- Information supplied:

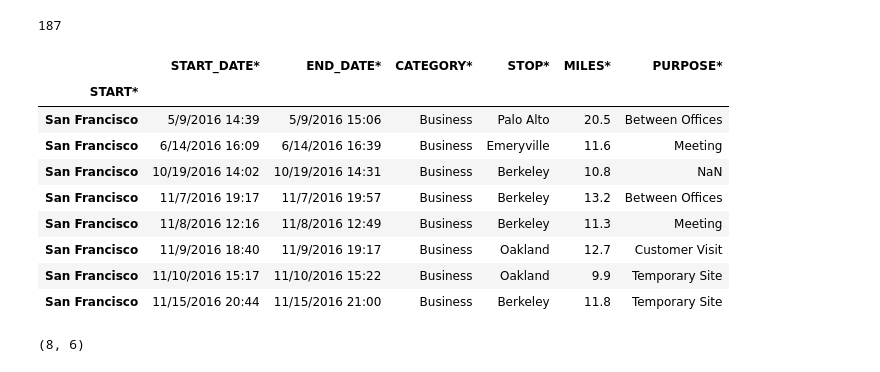
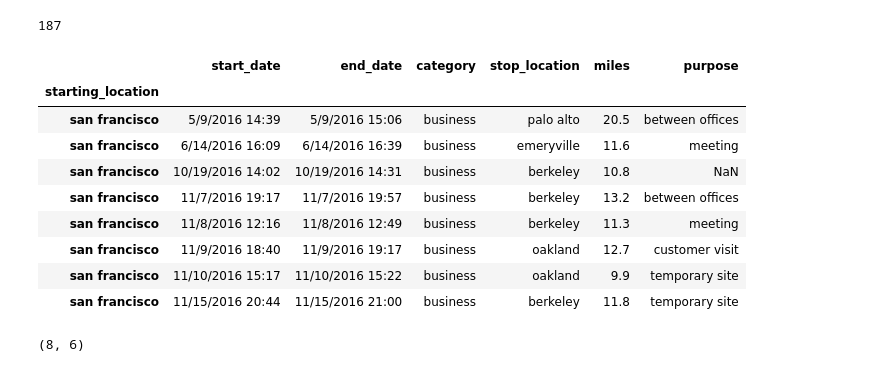
Before and after one commit to shubhanalytics/PGPDSBA-Projects, a Jupyter notebook: Proj.01 - Python for Data Analysis/Uber Drive.ipynb, the cells around one changed output. Cells and saved outputs as stored; diff of their text form; code cells hidden in the pictures.

```diff
--- a/Proj.01 - Python for Data Analysis/Uber Drive.ipynb
+++ b/Proj.01 - Python for Data Analysis/Uber Drive.ipynb
@@ -169,5 +112,3 @@ new_column_names = {'START_DATE*':'start_date',\
-# %%
-df = df.rename(columns = new_column_names)
 # %%
 df.columns
 # %% [output]
@@ -177 +118,4 @@ Index(['start_date', 'end_date', 'category', 'start', 'stop', 'miles',
+# %%
+# Renaming the columns of the dataset
+df.columns = ['start_date', 'end_date', 'category', 'starting_location', 'stop_location', 'miles','purpose']
 # %%
@@ -210 +144,3 @@ array(['Fort Pierce', 'West Palm Beach', 'Cary', 'Jamaica', 'New York',
+# %%
+df['purpose'] = df['purpose'].replace('Charity ($)', 'Charity')  # replacing the purpose name 'Charity ($)' with 'Charity'
 # %%
@@ -229 +160,7 @@ Hazelwood             4
 Name: count, dtype: int64
+# %%
+# Capitalizing the first letter of each word in the string columns and removing leading/trailing spaces
+df['starting_location'] = df['starting_location'].str.lower().str.strip()
+df['stop_location'] = df['stop_location'].str.lower().str.strip()
+df['category'] = df['category'].str.lower().str.strip()
+df['purpose'] = df['purpose'].str.lower().str.strip()
@@ -242,27 +186,27 @@ uber['STOP*'].nunique()
 # %%
 #Let's check the rides with the starting point as 'san fransisco'
 
-# Now, selecting the index column as 'START*'
+# Now, selecting the index column as 'starting_location' from the dataset and assigning it to new variable 'df_sf'
 
-df_sf = pd.read_csv(r'D:\My Data\Professional\Analytics\PGPDSBA-Projects\Proj.01 - Python for Data Analysis\Uber_Drive.csv', index_col='START*')
+df_sf = df.set_index('starting_location')
 
 # selecting the rows which has starting point of San Francisco using loc function and assign it to new variable
-uber_trips_SF = df_sf.loc['San Francisco']
+uber_trips_SF = df_sf.loc['san francisco']
 
 
 # displaying all the uber trips that has starting point of San Francisco
 uber_trips_SF
 # %% [output]
-|  | START_DATE* | END_DATE* | CATEGORY* | STOP* | MILES* | PURPOSE* |
-| START* |  |  |  |  |  |  |
-| San Francisco | 5/9/2016 14:39 | 5/9/2016 15:06 | Business | Palo Alto | 20.5 | Between Offices |
-| San Francisco | 6/14/2016 16:09 | 6/14/2016 16:39 | Business | Emeryville | 11.6 | Meeting |
-| San Francisco | 10/19/2016 14:02 | 10/19/2016 14:31 | Business | Berkeley | 10.8 | NaN |
-| San Francisco | 11/7/2016 19:17 | 11/7/2016 19:57 | Business | Berkeley | 13.2 | Between Offices |
-| San Francisco | 11/8/2016 12:16 | 11/8/2016 12:49 | Business | Berkeley | 11.3 | Meeting |
-| San Francisco | 11/9/2016 18:40 | 11/9/2016 19:17 | Business | Oakland | 12.7 | Customer Visit |
-| San Francisco | 11/10/2016 15:17 | 11/10/2016 15:22 | Business | Oakland | 9.9 | Temporary Site |
-| San Francisco | 11/15/2016 20:44 | 11/15/2016 21:00 | Business | Berkeley | 11.8 | Temporary Site |
+|  | start_date | end_date | category | stop_location | miles | purpose |
+| starting_location |  |  |  |  |  |  |
+| san francisco | 5/9/2016 14:39 | 5/9/2016 15:06 | business | palo alto | 20.5 | between offices |
+| san francisco | 6/14/2016 16:09 | 6/14/2016 16:39 | business | emeryville | 11.6 | meeting |
+| san francisco | 10/19/2016 14:02 | 10/19/2016 14:31 | business | berkeley | 10.8 | NaN |
+| san francisco | 11/7/2016 19:17 | 11/7/2016 19:57 | business | berkeley | 13.2 | between offices |
+| san francisco | 11/8/2016 12:16 | 11/8/2016 12:49 | business | berkeley | 11.3 | meeting |
+| san francisco | 11/9/2016 18:40 | 11/9/2016 19:17 | business | oakland | 12.7 | customer visit |
+| san francisco | 11/10/2016 15:17 | 11/10/2016 15:22 | business | oakland | 9.9 | temporary site |
+| san francisco | 11/15/2016 20:44 | 11/15/2016 21:00 | business | berkeley | 11.8 | temporary site |
 # %%
 uber_trips_SF.shape
 # %% [output]
```
Also changed, not shown: parts of 32 cells of this notebook.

- What you should do:
A complete answer reproduces every line of the records in which the word "point" occurs.

- Solved exercise:
 #Let's check the rides with the starting point as 'san fransisco'
 # selecting the rows which has starting point of San Francisco using loc function and assign it to new variable
 # displaying all the uber trips that has starting point of San Francisco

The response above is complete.